Father Patrick Peyton (1909 – 1992) is best known for his devotion to prayer, especially the Rosary. Though Irish-born, Peyton attended seminary in the United States. While in the seminary, he contracted tuberculosis, which at the time was thought to be incurable. He prayed to the Blessed Virgin Mary to restore his health, and soon he recovered completely. In gratitude to Mary, after he was ordained in 1941, Father Peyton started the Prayer Crusade. He traveled far and wide preaching the importance of prayer, especially family prayer. “The family that prays together, stays together” became his famous motto. Fr. Peyton founded Family Rosary and Family Theatre, using radio, film, and television to teach families all over the world the value of praying the Rosary.
John Neumann (1811 – 1860) left Europe to serve the needs of immigrants to the United States. Many Catholic immigrants were leaving the faith, and Fr. Neumann dedicated his life to helping them keep their faith. He was first appointed pastor of a large wilderness area of upstate New York. There he built churches and schools. Eventually Fr. Neumann was appointed Bishop of Philadelphia. There he helped to organize one of the first systems of Catholic schools in the United States. Bishop Neumann saw devotions as an important way to help Catholics to grow in a relationship with God. He especially promoted continuous adoration of the Blessed Sacrament called Forty Hours Devotion. Bishop Neumann was canonized in 1977 as the first American male saint. His feast day is January 5.
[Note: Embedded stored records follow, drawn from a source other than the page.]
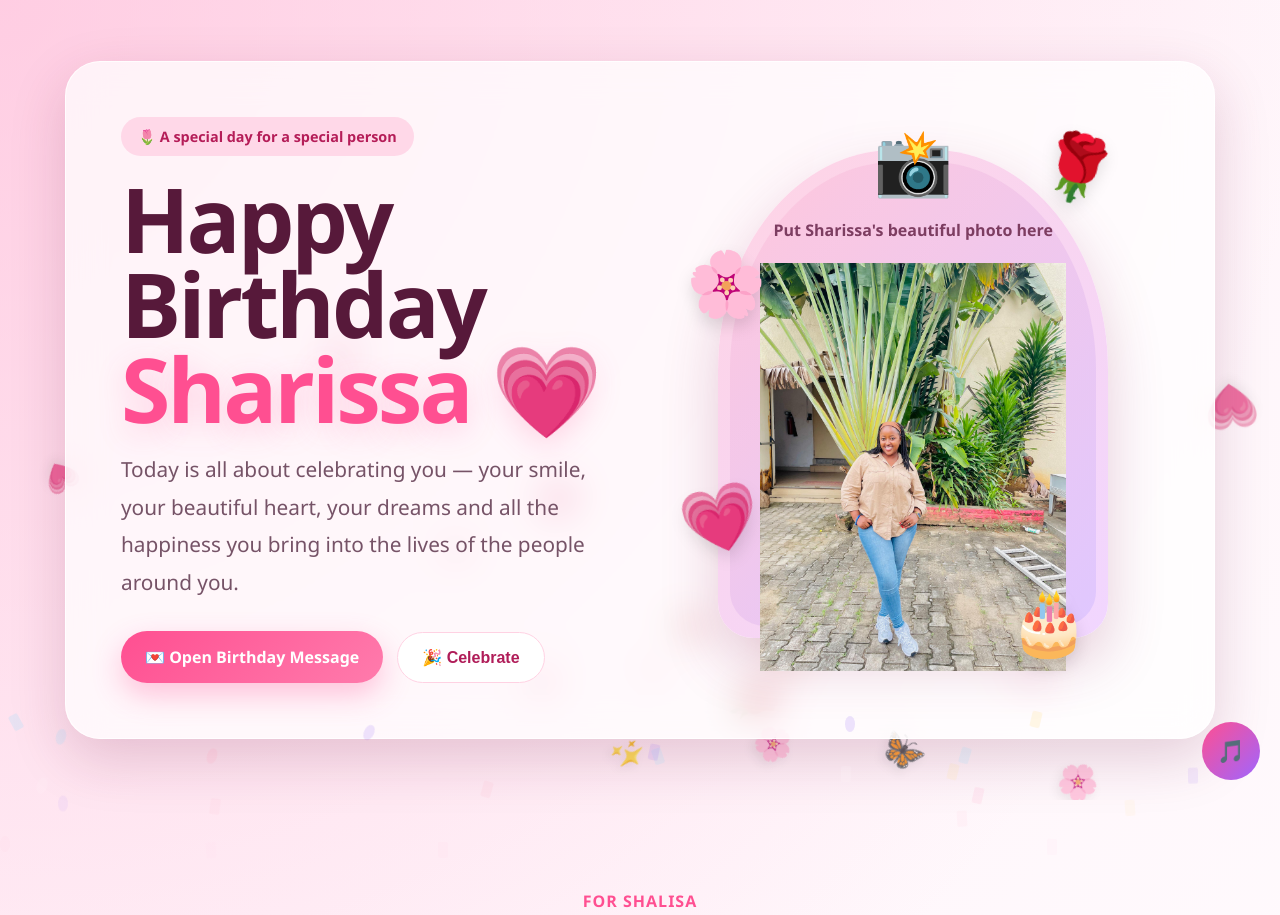
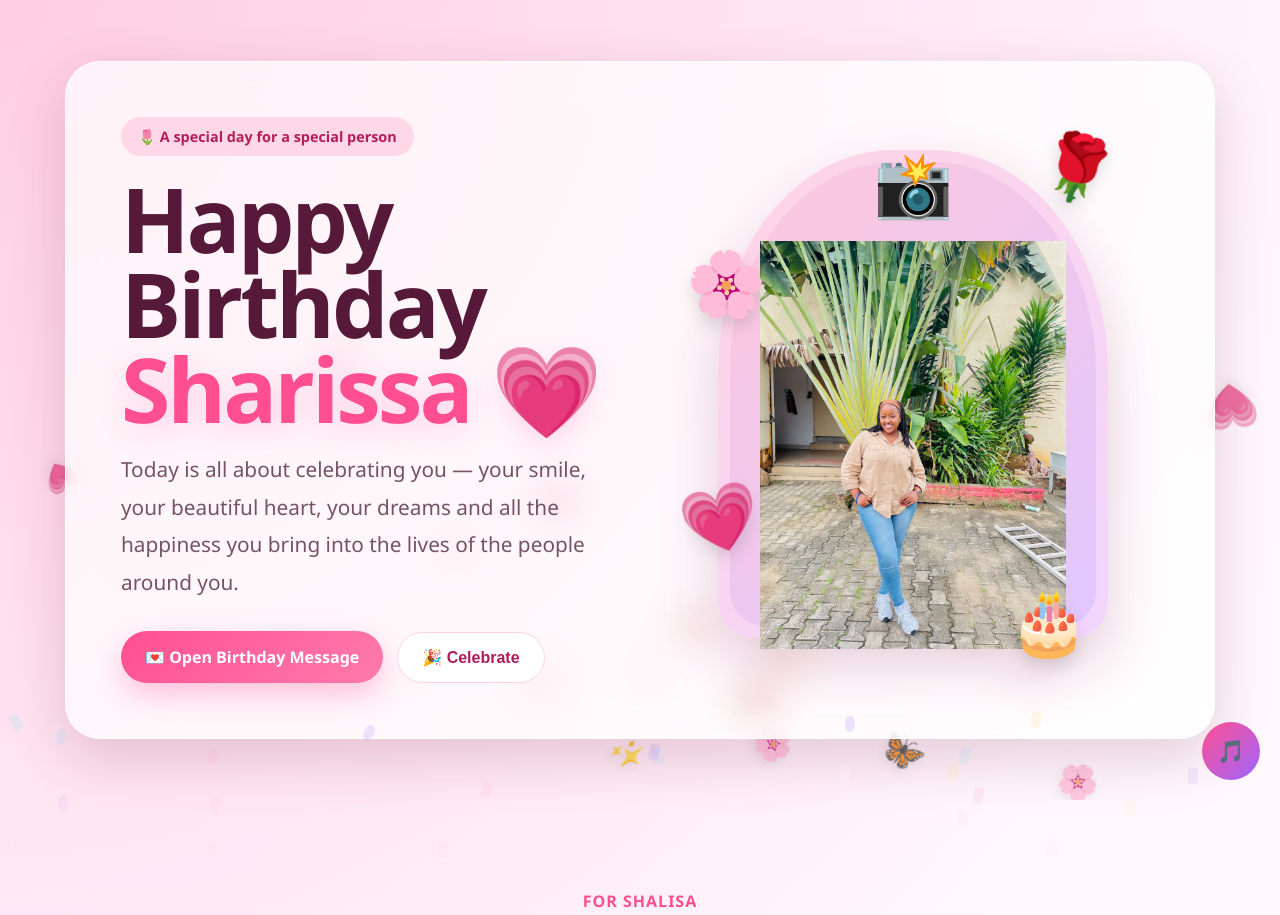
Before and after one commit to wizzysabin-png/Cherissa-birth-day, a plain HTML site: page index.html in a window 1280 px wide. Shown: the top 915 px of the page. Drawn offline with Linux system fonts and the light colour scheme.

Commit message:
Remove placeholder text from index.html
Removed placeholder text for photo description.

```diff
--- a/index.html
+++ b/index.html
@@ -747,11 +747,6 @@
                 <div style="font-size: 4rem; margin-bottom: 15px;">
                   📸
                 </div>
-
-                Put Sharissa's beautiful photo here
-
-                <br /><br />
-
                 <img
               src="1.jpeg"
               alt="Shalisa Birthday Photo"
```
Father O’Callahan (1905 – 1964) served as a chaplain to the sailors on the USS Franklin during World War II. He won a Medal of Honor for his actions when the ship was attacked. Not only did he minister to the dying and wounded, he organized and led the firefighting crews onto the blazing deck. Going into the ship several times he personally led over 700 crewmen to safety. He was singled out for “serving with courage, fortitude and deep spiritual strength” helping the sailors return their stricken ship to port. O’Callahan, a Jesuit priest, had been a professor of mathematics, philosophy, and physics before he served as chaplain.